• Task requirements:
Run through the records and, wherever a line holds the word "fonts", return that line.

::::::::::

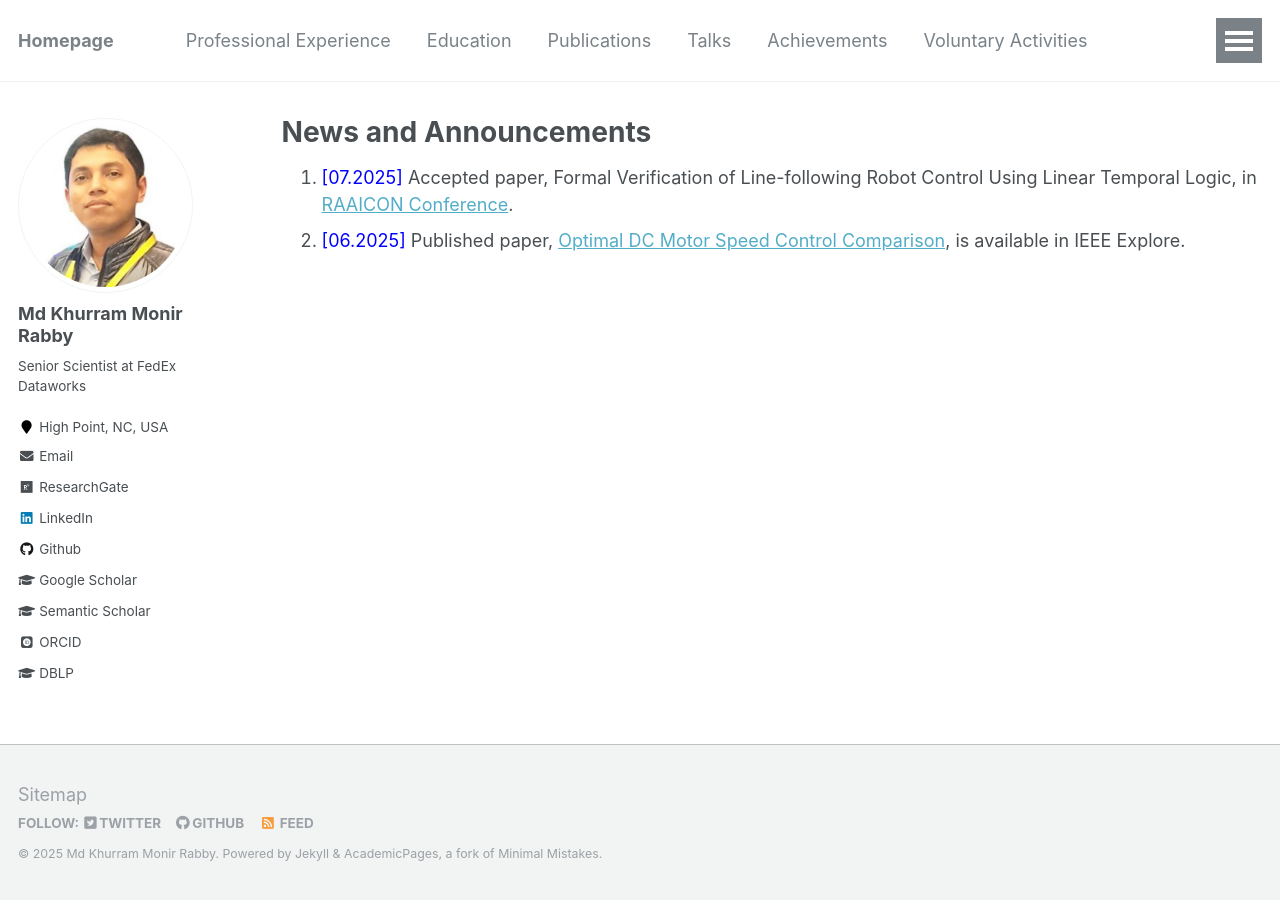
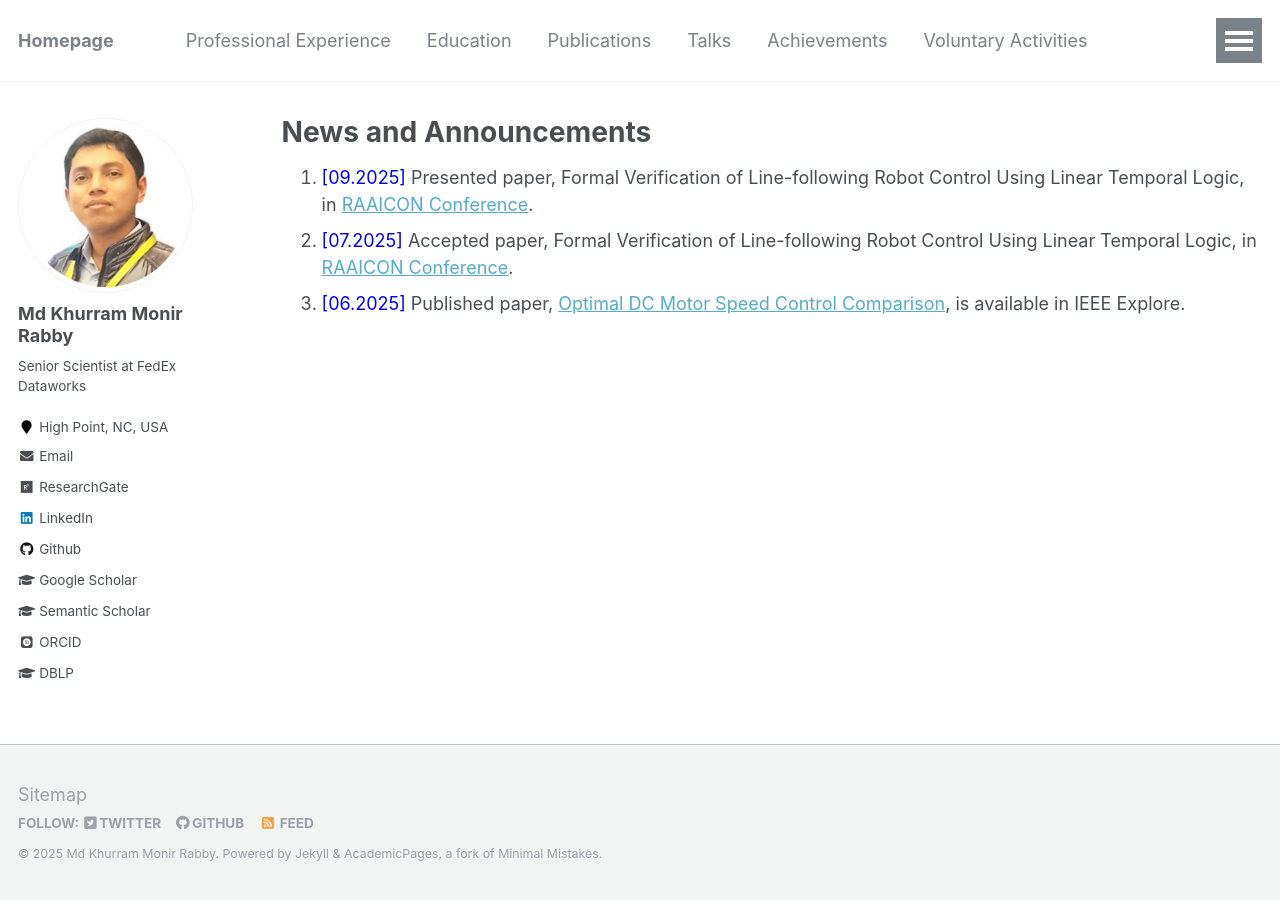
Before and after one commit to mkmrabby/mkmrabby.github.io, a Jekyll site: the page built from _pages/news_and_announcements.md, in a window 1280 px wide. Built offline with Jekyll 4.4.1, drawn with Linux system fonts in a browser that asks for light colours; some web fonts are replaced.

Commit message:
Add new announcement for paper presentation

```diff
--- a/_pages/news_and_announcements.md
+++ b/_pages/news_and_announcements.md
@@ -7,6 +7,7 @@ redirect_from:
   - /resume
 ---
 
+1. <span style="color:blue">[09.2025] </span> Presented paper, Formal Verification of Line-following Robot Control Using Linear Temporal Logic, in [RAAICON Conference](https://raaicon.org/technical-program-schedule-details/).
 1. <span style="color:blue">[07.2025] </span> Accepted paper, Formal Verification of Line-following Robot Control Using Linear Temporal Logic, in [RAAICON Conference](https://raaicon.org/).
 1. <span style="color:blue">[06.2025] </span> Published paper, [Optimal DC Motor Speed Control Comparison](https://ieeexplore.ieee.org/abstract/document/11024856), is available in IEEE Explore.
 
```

::::::::::

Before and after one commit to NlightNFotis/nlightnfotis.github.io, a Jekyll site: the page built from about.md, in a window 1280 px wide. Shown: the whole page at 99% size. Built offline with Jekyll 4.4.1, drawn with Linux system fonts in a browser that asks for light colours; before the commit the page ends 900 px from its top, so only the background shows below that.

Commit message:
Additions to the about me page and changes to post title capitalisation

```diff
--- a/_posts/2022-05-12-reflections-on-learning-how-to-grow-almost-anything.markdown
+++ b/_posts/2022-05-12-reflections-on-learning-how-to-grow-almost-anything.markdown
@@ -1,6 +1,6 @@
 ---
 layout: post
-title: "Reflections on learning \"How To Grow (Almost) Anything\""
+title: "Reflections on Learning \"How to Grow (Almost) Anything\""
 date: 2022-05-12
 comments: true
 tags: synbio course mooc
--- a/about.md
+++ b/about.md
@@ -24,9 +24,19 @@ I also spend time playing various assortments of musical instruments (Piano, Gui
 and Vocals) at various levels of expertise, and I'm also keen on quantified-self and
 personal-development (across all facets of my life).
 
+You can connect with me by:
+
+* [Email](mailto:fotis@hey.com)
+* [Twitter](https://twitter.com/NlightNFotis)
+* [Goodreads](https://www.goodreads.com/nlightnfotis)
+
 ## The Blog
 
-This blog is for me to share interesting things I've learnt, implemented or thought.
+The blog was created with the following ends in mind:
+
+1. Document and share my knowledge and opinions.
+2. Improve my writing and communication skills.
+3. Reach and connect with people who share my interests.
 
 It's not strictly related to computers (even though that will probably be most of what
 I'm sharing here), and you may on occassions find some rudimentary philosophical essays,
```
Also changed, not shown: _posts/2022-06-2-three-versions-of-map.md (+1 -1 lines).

::::::::::

• Response to this task:
Before and after one commit to mkmrabby/mkmrabby.github.io, a Jekyll site: the page built from _pages/news_and_announcements.md, in a window 1280 px wide. Built offline with Jekyll 4.4.1, drawn with Linux system fonts in a browser that asks for light colours; some web fonts are replaced.
Before and after one commit to NlightNFotis/nlightnfotis.github.io, a Jekyll site: the page built from about.md, in a window 1280 px wide. Shown: the whole page at 99% size. Built offline with Jekyll 4.4.1, drawn with Linux system fonts in a browser that asks for light colours; before the commit the page ends 900 px from its top, so only the background shows below that.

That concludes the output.